Exercise prompt:
From the data, return each line holding the word "function".

Source information:
____

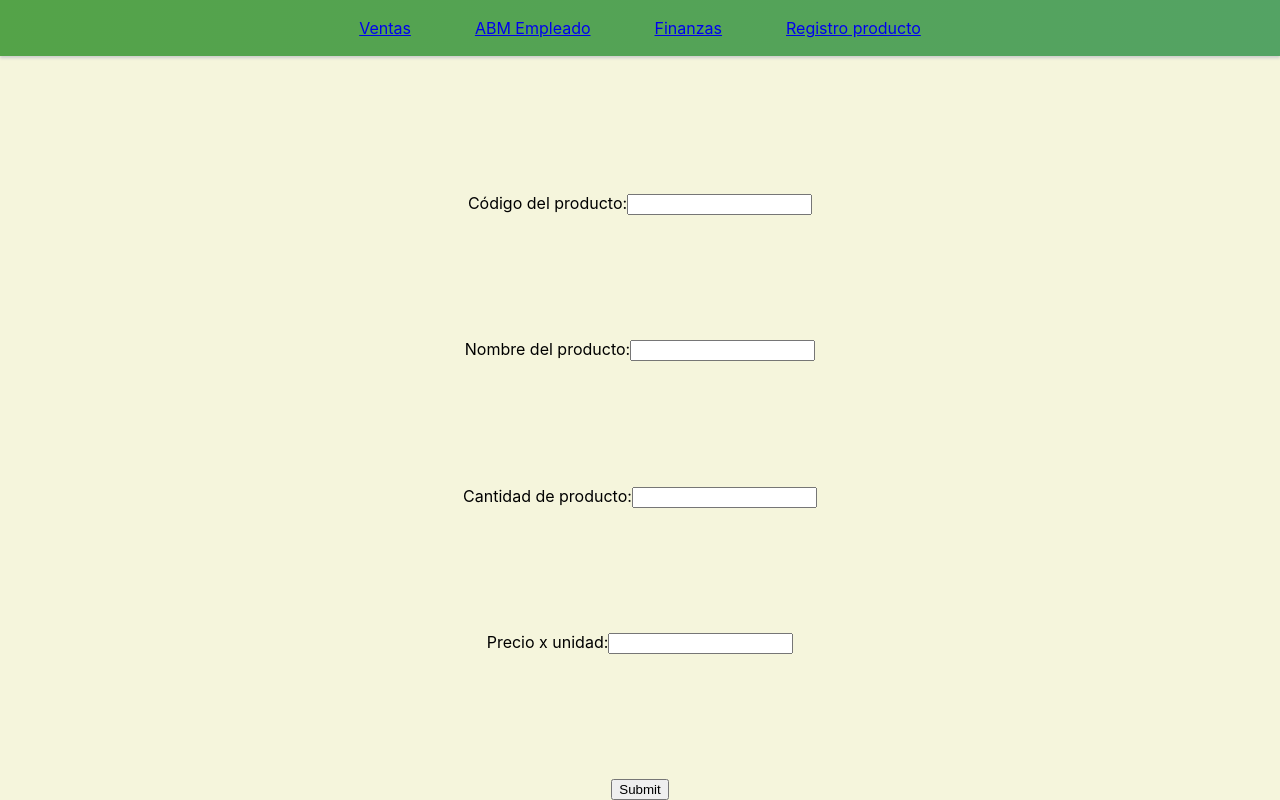
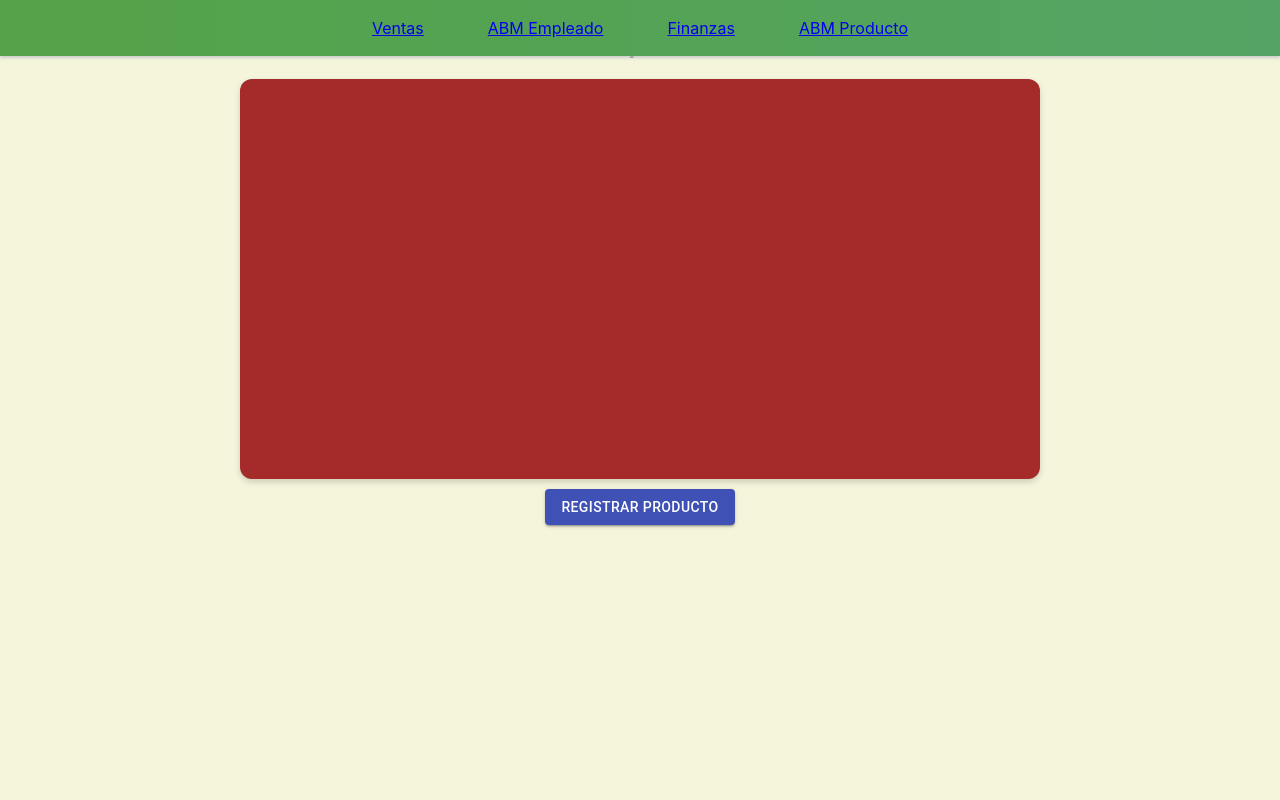
Before and after one commit to fedeerivarola/INTEGRACIONES-UADE-Supermercado, a React (Create React App) app: page /products in a window 1280 px wide. Both pictures are taken after a click on the button "INGRESAR". Built offline with nearby package versions, Linux system fonts and the light colour scheme.

Commit message:
add ABM producto

```diff
--- a/src/App.js
+++ b/src/App.js
@@ -1,8 +1,10 @@
 import React, { useState } from 'react';
 import './App.css';
 import { BrowserRouter as Router, Route, Switch } from "react-router-dom";
-import { NavBar, Cart, AdminMain, AdminLogin, Ventas } from './components';
+import { NavBar, Cart, AdminMain, AdminLogin, Ventas, ProductoABM} from './components';
 import banner from './assets/kiwki2.jpg'
+
+
 
 function App() {
 
@@ -17,7 +19,7 @@ function App() {
             <Route exact path="/cashier" render={() => <Ventas />} />
             <Route exact path="/admin" render={() => <AdminMain />} />
             <Route exact path="/finanzas" render={() => <h2>CONTROL DE FINANZAS DIARIAS</h2>} />
-            <Route exact path="/products"><ProductRegister /></Route>
+            <Route exact path="/products" render={() =><ProductoABM />} />
           </Switch>
         </Router>
       </div>
@@ -34,40 +36,4 @@ function App() {
   }
 }
 
-function ProductRegister() {
-
-  return (
-    <form>
-      <h2>Registro de producto</h2>
-      <div>
-        <label>
-          Código del producto:
-        <input type="text" name="code" />
-        </label>
-      </div>
-      <div>
-        <label>
-          Nombre del producto:
-          <input type="text" name="name" />
-        </label>
-      </div>
-      <div>
-        <label>
-          Cantidad de producto:
-          <input type="number" min="0" name="cant" />
-        </label>
-      </div>
-      <div>
-        <label>
-          Precio x unidad:
-          <input type="number" min="0" name="price" />
-        </label>
-      </div>
-      <div>
-        <input type="submit" value="Submit" />
-      </div>
-    </form>
-  );
-}
-
 export default App;
--- a/src/components/NavBar/NavBar.js
+++ b/src/components/NavBar/NavBar.js
@@ -9,7 +9,7 @@ const NavBar = (user = '') => {
       <p><Link to="/cashier">Ventas</Link></p>
       <p><Link to="/admin">ABM Empleado</Link></p>
       <p><Link to="/finanzas">Finanzas</Link></p>
-      <p><Link to="/products">Registro producto</Link></p>
+      <p><Link to="/products">ABM Producto</Link></p>
     </div>
   );
 };
--- a/src/components/ProductoABM/ProductoABM.css
+++ b/src/components/ProductoABM/ProductoABM.css
@@ -0,0 +1,96 @@
+.menu-productos {
+    display: flex;
+    flex-direction: column;
+    align-items: 'center';
+    justify-content: 'center';
+    justify-items: center;
+    margin: 0 auto;
+    padding: 10px;
+    position: relative;
+}
+
+p {
+    color: black;
+}
+
+.botonera-productos {
+    margin: 10px;
+}
+
+.list-productos {
+    height: 400px;
+    width: 800px;
+    background: rgb(39, 162, 199) 0% 0% no-repeat padding-box;
+    box-shadow: 0px 3px 6px #00000029;
+    border-radius: 12px;
+    opacity: 1;
+    overflow-y: scroll;
+}
+
+.fila-producto {
+    background-color: gainsboro;
+}
+
+.profile-producto {
+    height: 500px;
+    width: 400px;
+    background: #FFFFFF 0% 0% no-repeat padding-box;
+    box-shadow: 0px 3px 6px #00000029;
+    border-radius: 12px;
+    opacity: 1;
+    margin: 0 auto;
+    padding: 10px;
+    position: relative;
+    margin-top: 100px;
+}
+
+.formNewProd {
+    display: flex;
+    flex-direction: column;
+    flex-wrap: wrap;
+    justify-content: space-between;
+}
+
+.modal {
+    margin: 0 auto;
+    display: 'flex';
+    align-items: 'center';
+    justify-content: 'center';
+    top: 50%;
+    left: 50%;
+}
+
+/* Tamaño del scroll */
+
+.list-productos::-webkit-scrollbar {
+    width: 8px;
+    height: 8px;
+}
+
+/* Estilos barra (thumb) de scroll */
+
+.list-productos::-webkit-scrollbar-thumb {
+    background: #ccc;
+    border-radius: 4px;
+}
+
+.list-productos::-webkit-scrollbar-thumb:active {
+    background-color: #999999;
+    border-radius: 4px;
+}
+
+.list-productos::-webkit-scrollbar-thumb:hover {
+    background: #b3b3b3;
+    box-shadow: 0 0 1px 1px rgba(0, 0, 0, 0.1);
+}
+
+/* Estilos track de scroll */
+
+.list-productos::-webkit-scrollbar-track {
+    background: transparent;
+    border-radius: 4px;
+}
+
+.list-productos::-webkit-scrollbar-track:hover, .list-productos::-webkit-scrollbar-track:active {
+    background: transparent;
+}
--- a/src/components/ProductoABM/ProductoABM.js
+++ b/src/components/ProductoABM/ProductoABM.js
@@ -0,0 +1,154 @@
+import React, { useState } from 'react'
+import './ProductoABM.css'
+import IconButton from '@material-ui/core/IconButton';
+import DeleteIcon from '@material-ui/icons/Delete';
+import { Button, Modal, Fade, Backdrop, List, ListItem, ListItemText, ListItemAvatar, Avatar, ListItemSecondaryAction } from '@material-ui/core';
+
+
+const ProductoABM = (props) => {
+
+    //const admin = props.admin;
+
+    const [productos, setProductos] = useState([]);
+    const [openModal, setOpenModal] = useState(false);
+    const [dense, setDense] = React.useState(false);
+    const [selectedProd, setSelectedProd] = useState(null);
+    const [newProducto, setNewProducto] = useState({ codigo: '', nombre: '', cantidad: '', precio: '' });
+
+
+    function createProducto() {
+        let updProductos = productos
+        updProductos.push(newProducto)
+        setProductos(updProductos)
+        setOpenModal(false)
+    }
+
+    function deleteProducto(e) {
+
+        let updProductos = productos
+
+        let i = updProductos.indexOf(e);
+        i !== -1 && updProductos.splice(i, 1);
+
+        setProductos(updProductos);
+
+    }
+
+    function handleInput(e) {
+
+        let newProd = newProducto
+
+        if (e.target.id === 'codigo') {
+            newProd.codigo = e.target.value;
+        } else if (e.target.id === 'nombre') {
+            newProd.nombre = e.target.value;
+        } else if (e.target.id === 'cantidad') {
+            newProd.cantidad = e.target.value;
+        } else if (e.target.id === 'precio') {
+            newProd.precio = e.target.value;
+        }
+
+        setNewProducto(newProd);
+    }
+
+    function formCreateProducto() {
+        return (
+            <div className="formNewProd">
+                <h2>Registrar nuevo producto</h2>
+                <p>Código</p>
+                <input id='codigo' onChange={(e) => handleInput(e)} />
+                <p>Nombre</p>
+                <input id='nombre' onChange={(e) => handleInput(e)} />
+                <p>Cantidad</p>
+                <input id='cantidad' onChange={(e) => handleInput(e)} />
+                <p>Precio</p>
+                <input id='precio' style={{ marginBottom: "20px" }} onChange={(e) => handleInput(e)} />
+
+                <Button variant="contained" color="primary" onClick={() => createProducto()}>REGISTRAR</Button>
+            </div>
+        )
+    }
+
+    function viewProduct() {
+
+        return (
+            <div>
+                <h2>Detalle de producto</h2>
+                <h4>Código: </h4>
+                <p>{selectedProd.codigo}</p>
+                <h4>Nombre: </h4>
+                <p>{selectedProd.nombre}</p>
+                <h4>Cantidad: </h4>
+                <p>{selectedProd.cantidad}</p>
+                <h4>Precio: </h4>
+                <p>{selectedProd.precio}</p>
+            </div>
+        )
+    }
+
+    function renderList(e) {
+
+        return (
+            <ListItem key={e.codigo} button
+                onClick={() => {
+                    console.log(e)
+                    setOpenModal(true);
+                    setSelectedProd(e);
+                }}>
+                <ListItemAvatar className="w-24">
+                    <Avatar />
+                </ListItemAvatar>
+                <ListItemText
+                    primary={e.nombre}
+                    secondary={e.codigo}
+                />
+                <ListItemSecondaryAction>
+                    <IconButton edge="end" aria-label="delete" onClick={() => deleteProducto(e)}>
+                        <DeleteIcon />
+                    </IconButton>
+                </ListItemSecondaryAction>
+            </ListItem>
+        )
+    }
+
+    return (
+        <div className="menu-productos">
+
+            <h2>Lista de productos</h2>
+            <div className="list-productos">
+                <List dense={dense}>
+                    {productos.map((e) => renderList(e))}
+                </List>
+            </div>
+
+            <div className="botonera-productos">
+                <Button variant="contained" color="primary"
+                    onClick={() => {
+                        setSelectedProd(null)
+                        setOpenModal(true)
+                    }}
+                >Registrar producto</Button>
+            </div>
+
+            <Modal className="modal"
+                open={openModal}
+                onClose={() => setOpenModal(false)}
+                aria-labelledby="simple-modal-title"
+                aria-describedby="simple-modal-description"
+                closeAfterTransition
+                BackdropComponent={Backdrop}
+                BackdropProps={{
+                    timeout: 500,
+                }}
+            >
+                <Fade in={openModal}>
+                    <div className="profile-producto">
+                        {selectedProd ? viewProduct() : formCreateProducto()}
+                    </div>
+                </Fade>
+            </Modal>
+        </div >
+    )
+
+}
+export default ProductoABM;
--- a/src/components/index.js
+++ b/src/components/index.js
@@ -3,4 +3,5 @@ export { default as Cart } from './Cart/Cart'
 export { default as AdminMain } from './AdminMain/AdminMain'
 export { default as AdminLogin } from './AdminLogin/AdminLogin'
 export { default as EmpleadoABM } from './EmpleadoABM/EmpleadoABM'
+export { default as ProductoABM } from './ProductoABM/ProductoABM'
 export { default as Ventas } from './Ventas/Ventas'
```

____

Written answer:
 function App() {
@@ -17,7 +19,7 @@ function App() {
@@ -34,40 +36,4 @@ function App() {
-function ProductRegister() {
+    function createProducto() {
+    function deleteProducto(e) {
+    function handleInput(e) {
+    function formCreateProducto() {
+    function viewProduct() {
+    function renderList(e) {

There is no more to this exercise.